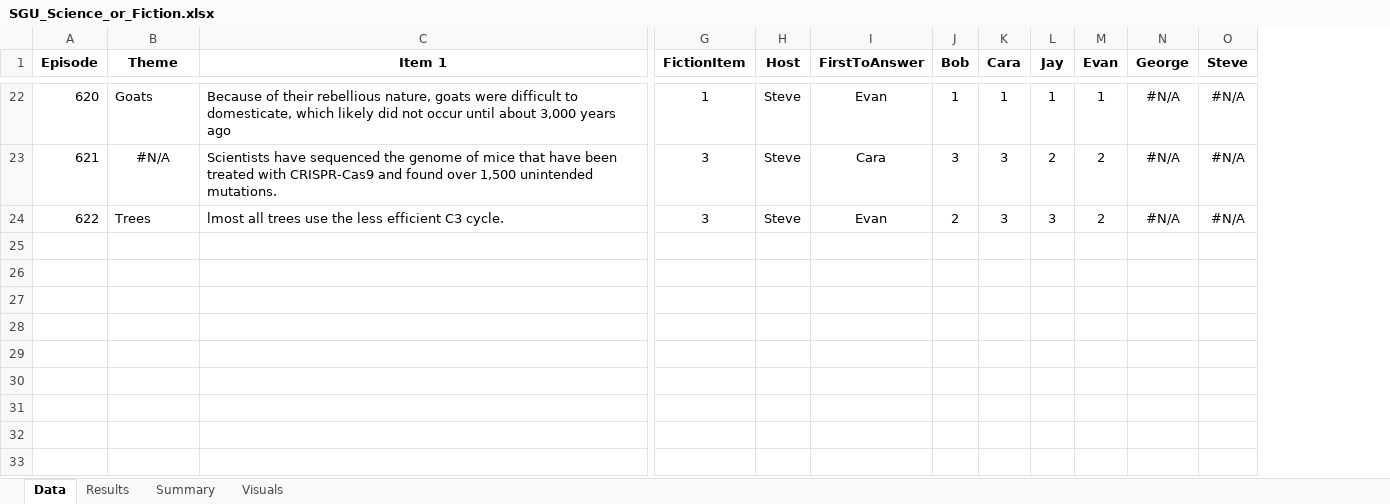
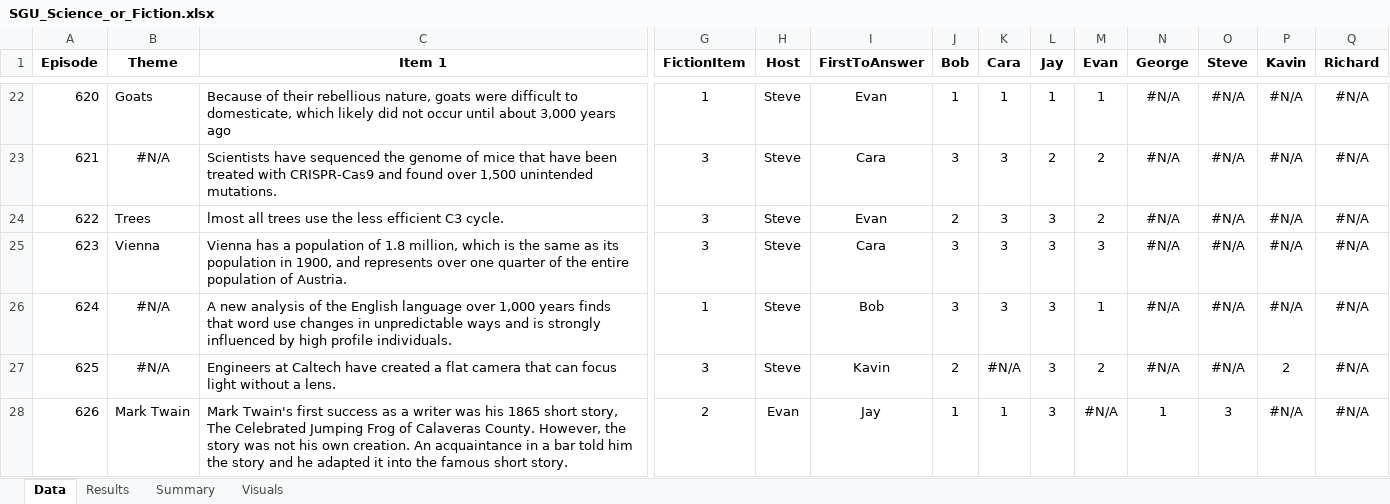
Before and after one commit to wayneheller/SGU_Science_or_Fiction, an Excel workbook: SGU_Science_or_Fiction.xlsx, sheet Data, drawn as a sheet; only a part is shown, gaps mark what is left out; values as stored, in another font and other column widths than the file's, no borders; rows hold the shown columns only; the diff covers the shown part only; the diff names each change by its address in the sheet, - before the commit and + after, or states it on an @@ line.

```diff
--- a/SGU_Science_or_Fiction.xlsx (sheet Data)
+++ b/SGU_Science_or_Fiction.xlsx (sheet Data)
+column P (Kavin), rows 22-24: all #N/A
+column Q (Richard), rows 22-24: all #N/A
+row 25: 623 | Vienna | Vienna has a population of 1.8 million, which is the same as its population in 1900, and represents over one quarter of the entire population of Austria. | 3 | Steve | Cara | 3 | 3 | 3 | 3 | #N/A | #N/A | #N/A | #N/A
+row 26: 624 | #N/A | A new analysis of the English language over 1,000 years finds that word use changes in unpredictable ways and is strongly influenced by high profile individuals. | 1 | Steve | Bob | 3 | 3 | 3 | 1 | #N/A | #N/A | #N/A | #N/A
+row 27: 625 | #N/A | Engineers at Caltech have created a flat camera that can focus light without a lens. | 3 | Steve | Kavin | 2 | #N/A | 3 | 2 | #N/A | #N/A | 2 | #N/A
+row 28: 626 | Mark Twain | Mark Twain's first success as a writer was his 1865 short story, The Celebrated Jumping Frog of Calaveras County. However, the story was not his own creation. An acquaintance in a bar told him the story and he adapted it into the famous short story. | 2 | Evan | Jay | 1 | 1 | 3 | #N/A | 1 | 3 | #N/A | #N/A
```
Also changed, not shown: 3 added rows elsewhere in this sheet, sheet Results, sheet Summary, formulas that keep their value, charts or pictures.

WHAT IS NEEDED
The lines in the records above that include the word "xlsx" must be copied out.

FINISHED EXERCISE
Before and after one commit to wayneheller/SGU_Science_or_Fiction, an Excel workbook: SGU_Science_or_Fiction.xlsx, sheet Data, drawn as a sheet; only a part is shown, gaps mark what is left out; values as stored, in another font and other column widths than the file's, no borders; rows hold the shown columns only; the diff covers the shown part only; the diff names each change by its address in the sheet, - before the commit and + after, or states it on an @@ line.
--- a/SGU_Science_or_Fiction.xlsx (sheet Data)
+++ b/SGU_Science_or_Fiction.xlsx (sheet Data)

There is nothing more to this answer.